New York, 16 March (AFP / AP) – 131 countries have signed the UN Charter that condemns violence against women and girls, and calls for the protection and promotion of human rights and fundamental freedoms. The agreement on the text of 17 pages comes after the strong objections of the Muslim Brotherhood in Egypt, which had rejected the paper this week calling it contrary to Islam and against the family. The representative of Egypt, however, signed the document by going against the will of the Islamists. Michelle Bachelet, UN Women agency’s director, described the historical document because it sets global standards to prevent and put an end to “one of the most serious violations of human rights in the world, the violence committed against women and girls.” The Secretary-General of the United Nations, Ban Ki-moon, said through his spokesman to “hope that all partners who have come to this historic session, and others around the world, now transfer the agreement into concrete action.” The document, in fact, is not binding.

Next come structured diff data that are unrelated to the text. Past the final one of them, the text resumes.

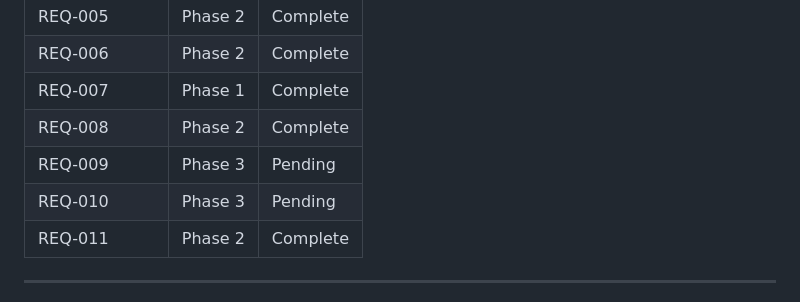
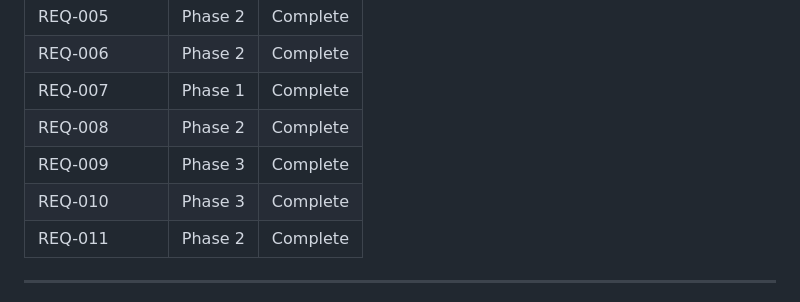
Before and after one commit to bbuchsbaum/multivarious, a Markdown page: .planning/REQUIREMENTS.md, the part around one of its changes. GitHub-like rendering.

```diff
--- a/.planning/REQUIREMENTS.md
+++ b/.planning/REQUIREMENTS.md
@@ -82,8 +82,8 @@
 | REQ-006 | Phase 2 | Complete |
 | REQ-007 | Phase 1 | Complete |
 | REQ-008 | Phase 2 | Complete |
-| REQ-009 | Phase 3 | Pending |
-| REQ-010 | Phase 3 | Pending |
+| REQ-009 | Phase 3 | Complete |
+| REQ-010 | Phase 3 | Complete |
 | REQ-011 | Phase 2 | Complete |
 
 ---
```
Also changed, not shown: other parts of .planning/REQUIREMENTS.md (+1 -1 lines), .planning/ROADMAP.md (+7 -7 lines), 1 other file.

According to UN figures, seven out of 10 women suffer violence in their lifetime and while 125 countries have specific laws to prosecute domestic violence, 603 million women live in countries that do not consider it a crime.
In the text of the document states that the signatories “condemn in the strongest terms the pervasive violence against women and girls, calling for greater attention and acceleration to prevent and respond.” Among the priorities of the paper are the creation of a variety of services in support of survivors of violence, including in the fields of health, psychological help and counseling. Also provides for the protection of the right to sexual and reproductive health and calls for putting an end to impunity of perpetrators of violent crimes. It also states that men and women have the right to equal human rights, urging governments on issues of sex education, contraception and abortion services as for victims of violence. What is missing, however, any reference to sexual orientation and gender identity.